> [INSTRUCTIONS FOR THE TASK] Here is a block of records. Copy every line in it that includes "西球記の攻略".

(Stored records)
········

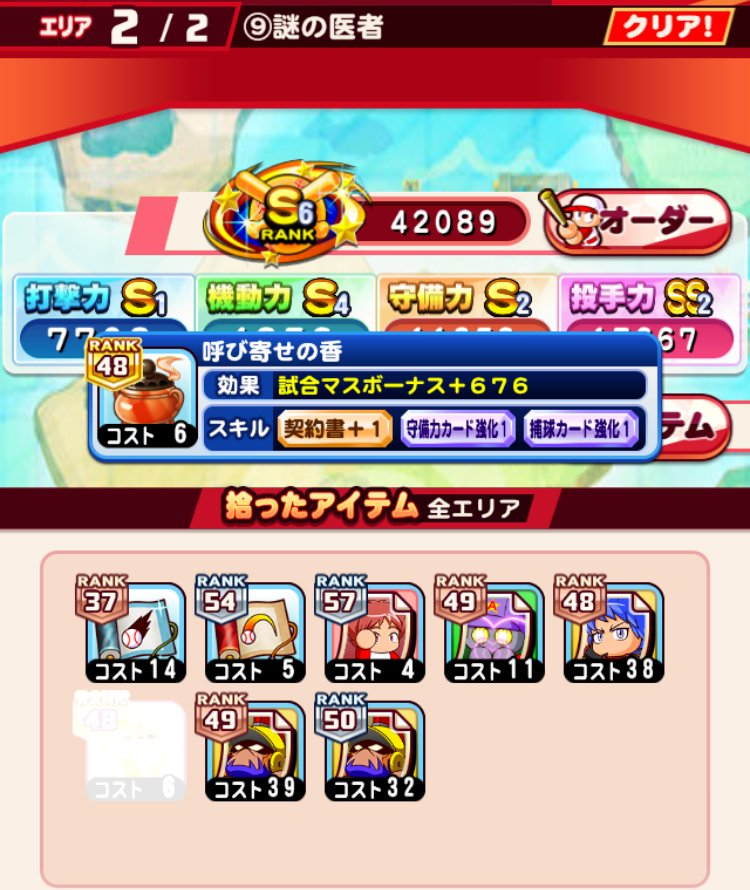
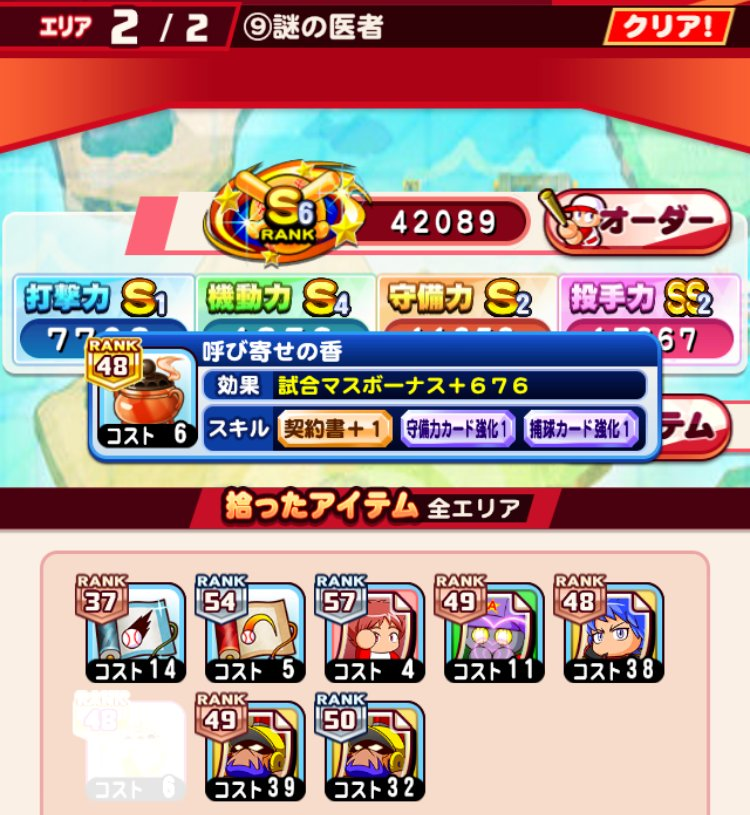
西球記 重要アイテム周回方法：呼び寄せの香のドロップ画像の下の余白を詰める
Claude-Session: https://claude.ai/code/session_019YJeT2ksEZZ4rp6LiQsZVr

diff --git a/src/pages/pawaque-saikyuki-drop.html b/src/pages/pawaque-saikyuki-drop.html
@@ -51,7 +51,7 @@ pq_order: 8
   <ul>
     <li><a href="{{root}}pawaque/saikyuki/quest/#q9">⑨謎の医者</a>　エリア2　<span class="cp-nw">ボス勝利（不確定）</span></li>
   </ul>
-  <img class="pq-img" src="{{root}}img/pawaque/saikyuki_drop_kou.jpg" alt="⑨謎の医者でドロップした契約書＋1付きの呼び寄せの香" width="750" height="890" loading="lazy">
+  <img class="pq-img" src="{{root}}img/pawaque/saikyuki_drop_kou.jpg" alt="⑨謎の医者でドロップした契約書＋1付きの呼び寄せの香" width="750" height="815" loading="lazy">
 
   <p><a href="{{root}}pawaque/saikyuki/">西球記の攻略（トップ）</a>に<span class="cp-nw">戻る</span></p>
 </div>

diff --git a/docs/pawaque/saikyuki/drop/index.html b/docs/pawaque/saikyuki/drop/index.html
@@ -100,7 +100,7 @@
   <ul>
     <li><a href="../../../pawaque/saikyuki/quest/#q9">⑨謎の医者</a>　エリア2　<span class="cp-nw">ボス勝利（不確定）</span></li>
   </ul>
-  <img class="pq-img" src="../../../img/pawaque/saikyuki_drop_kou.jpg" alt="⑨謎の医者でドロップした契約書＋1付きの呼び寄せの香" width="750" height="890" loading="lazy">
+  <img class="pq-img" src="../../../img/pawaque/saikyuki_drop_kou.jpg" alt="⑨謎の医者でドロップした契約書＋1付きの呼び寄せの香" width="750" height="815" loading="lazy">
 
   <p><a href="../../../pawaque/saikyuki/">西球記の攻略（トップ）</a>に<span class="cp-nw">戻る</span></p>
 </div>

········

> [RESULT OF THIS EXERCISE]
   <p><a href="{{root}}pawaque/saikyuki/">西球記の攻略（トップ）</a>に<span class="cp-nw">戻る</span></p>
   <p><a href="../../../pawaque/saikyuki/">西球記の攻略（トップ）</a>に<span class="cp-nw">戻る</span></p>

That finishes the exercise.